# [Exercise]
Below are the records; copy each line in which "both" can be found.

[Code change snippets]
################

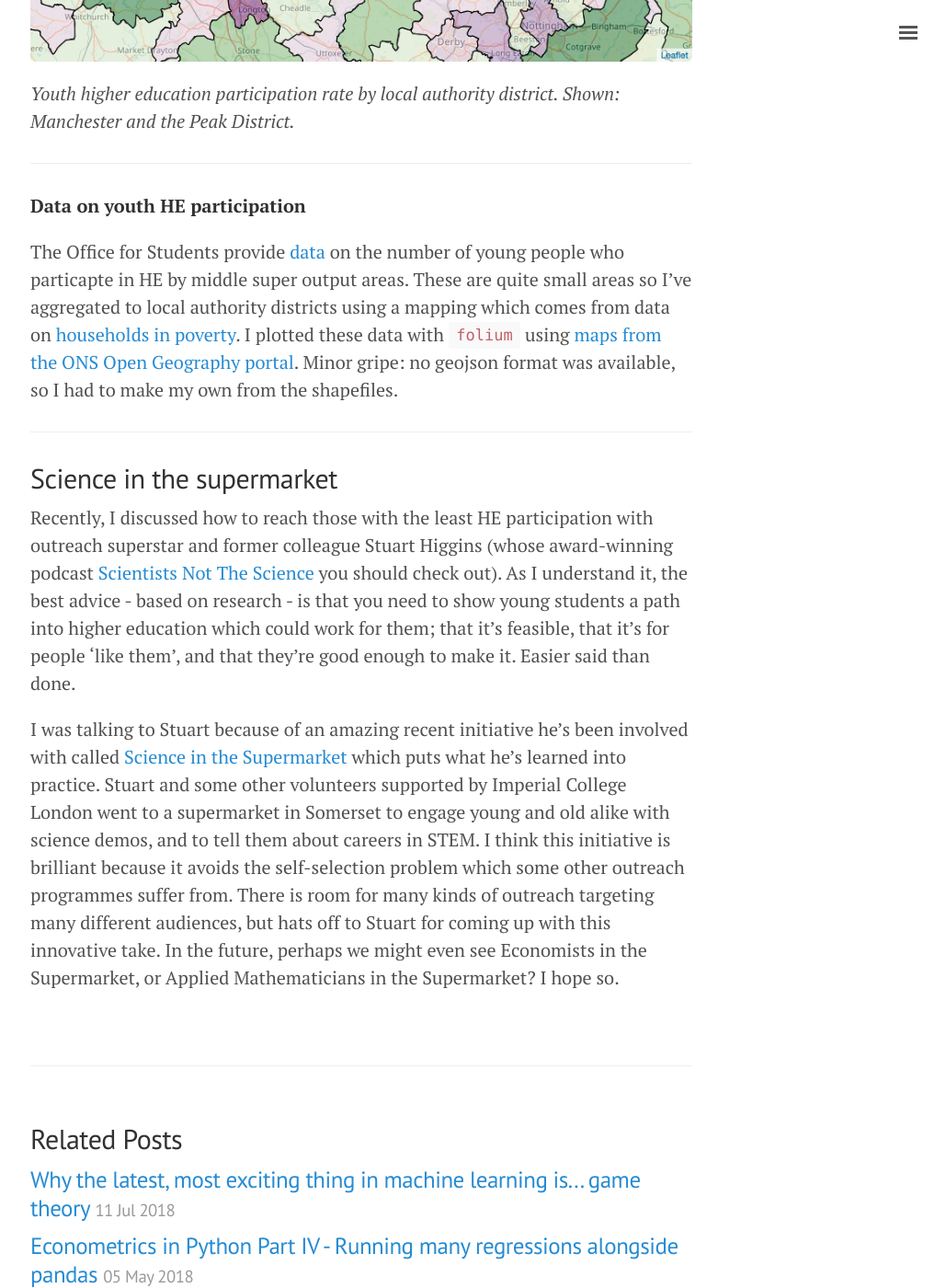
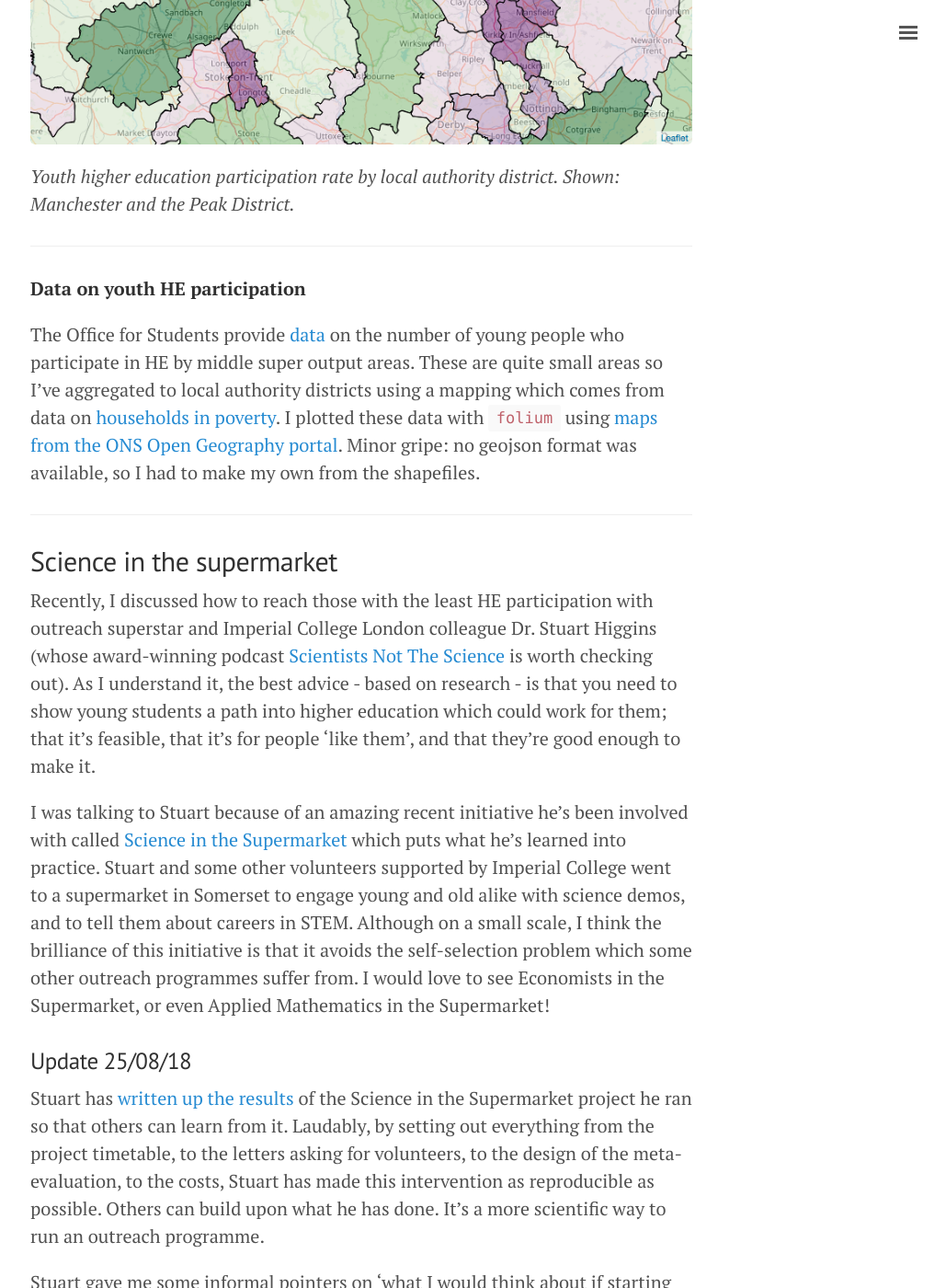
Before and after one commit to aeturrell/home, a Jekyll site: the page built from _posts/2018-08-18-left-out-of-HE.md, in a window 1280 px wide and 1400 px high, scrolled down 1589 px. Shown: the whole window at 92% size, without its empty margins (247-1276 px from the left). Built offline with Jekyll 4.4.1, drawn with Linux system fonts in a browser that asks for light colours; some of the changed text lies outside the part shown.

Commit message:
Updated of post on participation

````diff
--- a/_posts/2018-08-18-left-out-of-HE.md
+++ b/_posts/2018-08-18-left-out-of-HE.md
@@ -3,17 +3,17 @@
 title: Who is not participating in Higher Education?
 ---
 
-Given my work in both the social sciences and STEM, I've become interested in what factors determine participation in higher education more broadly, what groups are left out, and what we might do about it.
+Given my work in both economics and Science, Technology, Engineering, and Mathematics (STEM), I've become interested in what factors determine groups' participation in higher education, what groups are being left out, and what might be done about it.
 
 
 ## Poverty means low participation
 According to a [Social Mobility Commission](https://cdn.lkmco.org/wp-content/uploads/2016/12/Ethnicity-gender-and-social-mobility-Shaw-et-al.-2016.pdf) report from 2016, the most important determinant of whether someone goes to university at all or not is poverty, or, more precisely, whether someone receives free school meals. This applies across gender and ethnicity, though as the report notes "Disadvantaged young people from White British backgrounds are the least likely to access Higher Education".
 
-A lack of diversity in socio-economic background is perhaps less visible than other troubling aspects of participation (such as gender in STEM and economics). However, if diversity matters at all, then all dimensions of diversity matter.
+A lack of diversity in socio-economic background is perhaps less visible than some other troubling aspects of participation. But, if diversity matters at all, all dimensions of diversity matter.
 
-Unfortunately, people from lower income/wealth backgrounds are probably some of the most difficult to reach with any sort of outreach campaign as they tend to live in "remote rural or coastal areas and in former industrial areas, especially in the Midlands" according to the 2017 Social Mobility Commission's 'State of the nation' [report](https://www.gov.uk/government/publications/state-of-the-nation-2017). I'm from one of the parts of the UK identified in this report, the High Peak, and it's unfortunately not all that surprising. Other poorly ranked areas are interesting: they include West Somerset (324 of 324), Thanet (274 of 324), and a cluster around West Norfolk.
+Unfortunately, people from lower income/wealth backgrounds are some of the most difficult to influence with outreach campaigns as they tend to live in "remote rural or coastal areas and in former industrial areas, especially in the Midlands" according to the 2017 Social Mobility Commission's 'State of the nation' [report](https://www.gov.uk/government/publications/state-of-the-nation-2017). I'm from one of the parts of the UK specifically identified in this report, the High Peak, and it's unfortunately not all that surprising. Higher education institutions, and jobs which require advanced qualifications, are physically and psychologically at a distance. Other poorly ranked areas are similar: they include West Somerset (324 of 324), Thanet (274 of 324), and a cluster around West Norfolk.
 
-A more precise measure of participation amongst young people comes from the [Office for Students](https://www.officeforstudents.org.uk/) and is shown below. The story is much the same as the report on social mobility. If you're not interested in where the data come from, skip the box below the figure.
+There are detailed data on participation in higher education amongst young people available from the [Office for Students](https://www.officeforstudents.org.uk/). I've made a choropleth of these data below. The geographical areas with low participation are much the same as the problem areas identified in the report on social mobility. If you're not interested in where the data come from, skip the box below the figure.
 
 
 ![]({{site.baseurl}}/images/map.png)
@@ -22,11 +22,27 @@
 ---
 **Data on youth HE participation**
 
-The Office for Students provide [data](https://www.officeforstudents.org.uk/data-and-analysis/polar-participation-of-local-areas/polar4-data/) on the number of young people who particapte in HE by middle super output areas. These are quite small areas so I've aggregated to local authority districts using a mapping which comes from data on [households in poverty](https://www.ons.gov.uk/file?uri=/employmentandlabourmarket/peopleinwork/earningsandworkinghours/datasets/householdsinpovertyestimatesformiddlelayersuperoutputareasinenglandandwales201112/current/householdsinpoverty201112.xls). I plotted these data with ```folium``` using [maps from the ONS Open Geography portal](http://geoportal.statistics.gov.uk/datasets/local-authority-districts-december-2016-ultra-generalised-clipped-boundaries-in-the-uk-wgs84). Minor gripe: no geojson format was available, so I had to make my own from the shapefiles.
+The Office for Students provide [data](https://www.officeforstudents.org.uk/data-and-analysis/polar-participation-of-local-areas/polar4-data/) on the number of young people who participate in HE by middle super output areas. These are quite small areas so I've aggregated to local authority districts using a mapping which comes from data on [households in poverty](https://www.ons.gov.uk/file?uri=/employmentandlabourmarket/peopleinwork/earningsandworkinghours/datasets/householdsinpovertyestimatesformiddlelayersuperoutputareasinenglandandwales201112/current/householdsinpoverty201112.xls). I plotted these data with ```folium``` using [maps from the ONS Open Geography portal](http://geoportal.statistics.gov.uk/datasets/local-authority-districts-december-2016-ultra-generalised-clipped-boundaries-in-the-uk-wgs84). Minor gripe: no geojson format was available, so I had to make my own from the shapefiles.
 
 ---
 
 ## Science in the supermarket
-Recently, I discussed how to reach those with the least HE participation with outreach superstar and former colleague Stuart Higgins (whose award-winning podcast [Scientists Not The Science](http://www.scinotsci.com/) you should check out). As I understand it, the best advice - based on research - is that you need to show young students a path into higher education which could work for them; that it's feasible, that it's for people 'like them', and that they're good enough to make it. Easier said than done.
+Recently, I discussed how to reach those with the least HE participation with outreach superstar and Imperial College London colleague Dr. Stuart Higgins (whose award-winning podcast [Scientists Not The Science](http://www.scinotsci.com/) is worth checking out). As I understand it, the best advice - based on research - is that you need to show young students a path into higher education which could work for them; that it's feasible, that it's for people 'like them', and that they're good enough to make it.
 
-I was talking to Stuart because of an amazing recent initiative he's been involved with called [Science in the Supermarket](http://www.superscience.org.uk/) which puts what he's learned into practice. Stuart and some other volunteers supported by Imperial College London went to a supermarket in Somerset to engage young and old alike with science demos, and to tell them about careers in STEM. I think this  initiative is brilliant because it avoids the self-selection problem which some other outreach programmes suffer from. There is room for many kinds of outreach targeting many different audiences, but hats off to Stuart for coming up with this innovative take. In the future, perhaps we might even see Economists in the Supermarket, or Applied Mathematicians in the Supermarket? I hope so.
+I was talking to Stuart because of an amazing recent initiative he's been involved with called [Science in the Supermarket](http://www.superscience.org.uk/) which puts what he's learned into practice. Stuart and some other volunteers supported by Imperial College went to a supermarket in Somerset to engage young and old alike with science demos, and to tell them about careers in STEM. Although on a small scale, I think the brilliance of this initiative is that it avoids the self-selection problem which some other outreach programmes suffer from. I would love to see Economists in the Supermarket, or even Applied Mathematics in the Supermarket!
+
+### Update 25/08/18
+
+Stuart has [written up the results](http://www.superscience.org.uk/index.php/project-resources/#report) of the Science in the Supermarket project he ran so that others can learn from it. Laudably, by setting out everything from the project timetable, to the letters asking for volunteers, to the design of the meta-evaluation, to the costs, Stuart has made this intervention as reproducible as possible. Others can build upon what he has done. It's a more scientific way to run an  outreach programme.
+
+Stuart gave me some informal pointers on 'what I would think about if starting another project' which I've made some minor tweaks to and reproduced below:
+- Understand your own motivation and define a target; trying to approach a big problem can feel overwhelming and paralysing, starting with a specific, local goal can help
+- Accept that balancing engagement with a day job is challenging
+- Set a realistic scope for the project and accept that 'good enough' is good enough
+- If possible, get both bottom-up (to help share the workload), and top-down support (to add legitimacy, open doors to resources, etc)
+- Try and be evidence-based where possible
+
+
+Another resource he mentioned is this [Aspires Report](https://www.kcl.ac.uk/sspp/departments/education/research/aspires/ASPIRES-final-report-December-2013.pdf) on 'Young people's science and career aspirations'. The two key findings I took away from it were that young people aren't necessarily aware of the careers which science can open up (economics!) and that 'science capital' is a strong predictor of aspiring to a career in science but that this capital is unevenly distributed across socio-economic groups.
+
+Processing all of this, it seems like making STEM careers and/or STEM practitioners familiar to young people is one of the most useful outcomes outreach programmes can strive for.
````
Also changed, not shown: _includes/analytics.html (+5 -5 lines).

################

# [Task result]
-Given my work in both the social sciences and STEM, I've become interested in what factors determine participation in higher education more broadly, what groups are left out, and what we might do about it.
+Given my work in both economics and Science, Technology, Engineering, and Mathematics (STEM), I've become interested in what factors determine groups' participation in higher education, what groups are being left out, and what might be done about it.
+- If possible, get both bottom-up (to help share the workload), and top-down support (to add legitimacy, open doors to resources, etc)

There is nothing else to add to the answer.